■ Activity:
Go through the data below and return each line containing the word "matches".

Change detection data
=======
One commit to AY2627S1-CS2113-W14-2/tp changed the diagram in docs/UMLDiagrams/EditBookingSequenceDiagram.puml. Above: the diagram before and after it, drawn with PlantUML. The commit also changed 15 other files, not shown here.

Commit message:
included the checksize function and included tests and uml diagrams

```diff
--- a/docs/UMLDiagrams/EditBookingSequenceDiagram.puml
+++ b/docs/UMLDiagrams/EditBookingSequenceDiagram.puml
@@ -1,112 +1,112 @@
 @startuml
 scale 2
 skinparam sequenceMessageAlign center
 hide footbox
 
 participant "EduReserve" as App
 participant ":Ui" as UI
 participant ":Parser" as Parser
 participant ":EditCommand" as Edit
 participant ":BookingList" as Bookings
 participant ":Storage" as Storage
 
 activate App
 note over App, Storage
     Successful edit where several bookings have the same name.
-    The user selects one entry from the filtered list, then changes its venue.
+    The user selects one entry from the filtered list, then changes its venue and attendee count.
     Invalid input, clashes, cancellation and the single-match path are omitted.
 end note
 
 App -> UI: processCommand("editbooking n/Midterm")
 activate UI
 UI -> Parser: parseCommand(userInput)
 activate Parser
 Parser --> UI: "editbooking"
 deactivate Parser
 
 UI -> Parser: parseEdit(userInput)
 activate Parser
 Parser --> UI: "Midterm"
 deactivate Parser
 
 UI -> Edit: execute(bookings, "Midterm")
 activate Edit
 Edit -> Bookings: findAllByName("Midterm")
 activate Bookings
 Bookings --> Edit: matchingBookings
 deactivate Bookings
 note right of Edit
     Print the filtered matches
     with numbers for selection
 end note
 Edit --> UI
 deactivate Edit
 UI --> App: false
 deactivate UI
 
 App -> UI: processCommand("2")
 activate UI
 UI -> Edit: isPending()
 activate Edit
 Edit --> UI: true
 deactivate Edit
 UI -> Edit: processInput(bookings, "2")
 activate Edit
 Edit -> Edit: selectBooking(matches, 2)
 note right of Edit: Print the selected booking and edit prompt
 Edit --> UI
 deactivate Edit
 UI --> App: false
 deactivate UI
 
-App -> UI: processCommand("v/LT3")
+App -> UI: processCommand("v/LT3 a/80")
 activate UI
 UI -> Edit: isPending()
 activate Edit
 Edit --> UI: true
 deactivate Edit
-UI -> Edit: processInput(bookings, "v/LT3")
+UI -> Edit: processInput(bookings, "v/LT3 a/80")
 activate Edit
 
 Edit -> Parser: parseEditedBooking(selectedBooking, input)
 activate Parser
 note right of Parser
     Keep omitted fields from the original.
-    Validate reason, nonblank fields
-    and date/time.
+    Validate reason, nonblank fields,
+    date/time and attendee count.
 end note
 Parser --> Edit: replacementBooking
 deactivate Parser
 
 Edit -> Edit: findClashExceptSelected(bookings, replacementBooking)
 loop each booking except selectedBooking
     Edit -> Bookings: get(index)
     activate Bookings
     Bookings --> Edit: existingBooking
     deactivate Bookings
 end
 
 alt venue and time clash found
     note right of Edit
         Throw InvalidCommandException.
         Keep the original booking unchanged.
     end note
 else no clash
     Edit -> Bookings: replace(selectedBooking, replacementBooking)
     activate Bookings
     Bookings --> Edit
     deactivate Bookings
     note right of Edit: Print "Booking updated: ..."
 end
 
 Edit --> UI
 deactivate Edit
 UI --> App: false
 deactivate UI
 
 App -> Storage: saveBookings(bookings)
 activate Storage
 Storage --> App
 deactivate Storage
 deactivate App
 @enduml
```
=======
■ Answer below:
     Print the filtered matches
 Edit -> Edit: selectBooking(matches, 2)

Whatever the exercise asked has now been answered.